But here is one race that wasn’t so close: the race for a King County commissioner seat in Des Moines, Washington. The race was between incumbent John E. Rosentangle and retired school teacher Jim Langston. Rosentangle won the election by a 71-29 margin. So, why is this race even worth mentioning?
Rosentangle is dead.
He passed away on August 12th of this year. But according to Des Moines election rules, ballots cannot be altered after July. Langston was given the news when he went to the Des Moines election office on August 13th to run as a write-in candidate.
"She said 'Well, Mr. Rosentangle just passed away last evening,'" Langston told My Northwest. "My mouth dropped open. I said I would like to have beat him in an election but I wouldn't want anyone dead."
After hearing the news of his opponent’s passing, Langston went door to door in his community to tell people that he was essentially the only candidate running for the position.
"I went around to every household,” he said. “In the condos where I didn't know someone who lived there they posted my flyers next to the mailboxes so they would know that way."
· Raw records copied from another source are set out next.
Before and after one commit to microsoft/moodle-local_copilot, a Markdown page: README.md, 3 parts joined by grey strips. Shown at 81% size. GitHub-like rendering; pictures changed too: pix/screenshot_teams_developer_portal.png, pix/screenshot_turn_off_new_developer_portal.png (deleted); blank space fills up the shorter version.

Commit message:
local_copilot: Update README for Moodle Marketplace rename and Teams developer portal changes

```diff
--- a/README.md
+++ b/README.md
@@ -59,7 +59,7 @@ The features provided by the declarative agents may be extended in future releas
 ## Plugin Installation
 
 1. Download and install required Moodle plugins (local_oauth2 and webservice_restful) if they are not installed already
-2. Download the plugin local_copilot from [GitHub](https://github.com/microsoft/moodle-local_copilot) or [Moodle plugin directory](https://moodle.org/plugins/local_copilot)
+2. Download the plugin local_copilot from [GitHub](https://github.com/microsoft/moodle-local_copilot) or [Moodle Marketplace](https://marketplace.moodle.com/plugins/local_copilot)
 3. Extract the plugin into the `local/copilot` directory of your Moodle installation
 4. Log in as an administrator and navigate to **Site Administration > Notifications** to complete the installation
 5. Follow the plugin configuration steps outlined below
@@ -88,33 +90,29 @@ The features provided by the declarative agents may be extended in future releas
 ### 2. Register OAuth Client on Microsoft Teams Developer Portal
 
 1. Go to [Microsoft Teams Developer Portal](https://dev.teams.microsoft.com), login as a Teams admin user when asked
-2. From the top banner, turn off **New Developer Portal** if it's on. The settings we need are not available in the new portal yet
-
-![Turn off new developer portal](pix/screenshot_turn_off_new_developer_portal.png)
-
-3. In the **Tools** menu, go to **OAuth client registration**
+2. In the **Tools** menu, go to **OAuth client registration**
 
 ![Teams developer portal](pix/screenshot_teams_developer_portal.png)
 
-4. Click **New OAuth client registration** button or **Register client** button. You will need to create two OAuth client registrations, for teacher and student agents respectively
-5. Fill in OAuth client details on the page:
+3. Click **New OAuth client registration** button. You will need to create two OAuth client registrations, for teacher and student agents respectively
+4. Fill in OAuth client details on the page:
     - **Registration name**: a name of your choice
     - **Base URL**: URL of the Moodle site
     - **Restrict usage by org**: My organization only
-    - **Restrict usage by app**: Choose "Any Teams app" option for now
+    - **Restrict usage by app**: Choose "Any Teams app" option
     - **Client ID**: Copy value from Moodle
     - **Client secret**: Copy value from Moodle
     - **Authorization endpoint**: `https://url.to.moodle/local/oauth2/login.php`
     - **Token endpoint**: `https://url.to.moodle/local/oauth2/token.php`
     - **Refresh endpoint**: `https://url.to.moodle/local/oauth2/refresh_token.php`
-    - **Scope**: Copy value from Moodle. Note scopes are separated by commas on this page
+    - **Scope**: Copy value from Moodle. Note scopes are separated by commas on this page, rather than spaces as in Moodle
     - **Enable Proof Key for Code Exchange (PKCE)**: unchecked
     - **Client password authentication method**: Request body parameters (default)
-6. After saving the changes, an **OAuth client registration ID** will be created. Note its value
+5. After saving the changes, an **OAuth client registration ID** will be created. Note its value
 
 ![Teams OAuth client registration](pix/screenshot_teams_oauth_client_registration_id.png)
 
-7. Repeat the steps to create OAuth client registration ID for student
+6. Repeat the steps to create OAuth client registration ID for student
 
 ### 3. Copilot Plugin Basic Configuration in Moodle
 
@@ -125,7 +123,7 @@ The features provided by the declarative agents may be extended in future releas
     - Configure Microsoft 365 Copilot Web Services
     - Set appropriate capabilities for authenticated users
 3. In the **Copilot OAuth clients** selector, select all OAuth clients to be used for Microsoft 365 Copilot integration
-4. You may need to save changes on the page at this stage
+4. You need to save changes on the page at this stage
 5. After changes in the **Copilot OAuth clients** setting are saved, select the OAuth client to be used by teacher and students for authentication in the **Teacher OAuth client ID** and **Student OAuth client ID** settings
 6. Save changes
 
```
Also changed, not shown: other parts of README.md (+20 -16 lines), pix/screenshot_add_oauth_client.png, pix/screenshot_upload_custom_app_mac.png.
It’s hard enough to win an election when you’re alive, just ask Mitt Romney or Al Gore. Winning one when you’re dead is almost unfair. And it looks like Rosentangle isn’t even the only dead candidate to win a race in Washington. NBC-Washington reports that deceased 81-year-old John Erak won a council race in Aberdeen as well.
Langston will probably eventually be chosen to fill Rosentangle’s empty seat. According to city council rules, a new representative must be appointed to fill a deceased member’s seat within 90 days of their passing.
Regardless, Langston wants to change city election rules so that the ballots can be altered after the current deadline if a situation like this happens in the future.
"Hopefully, they'll draw up some kind of program or change to the law so this can't happen to anyone else. And that's my goal,” he said.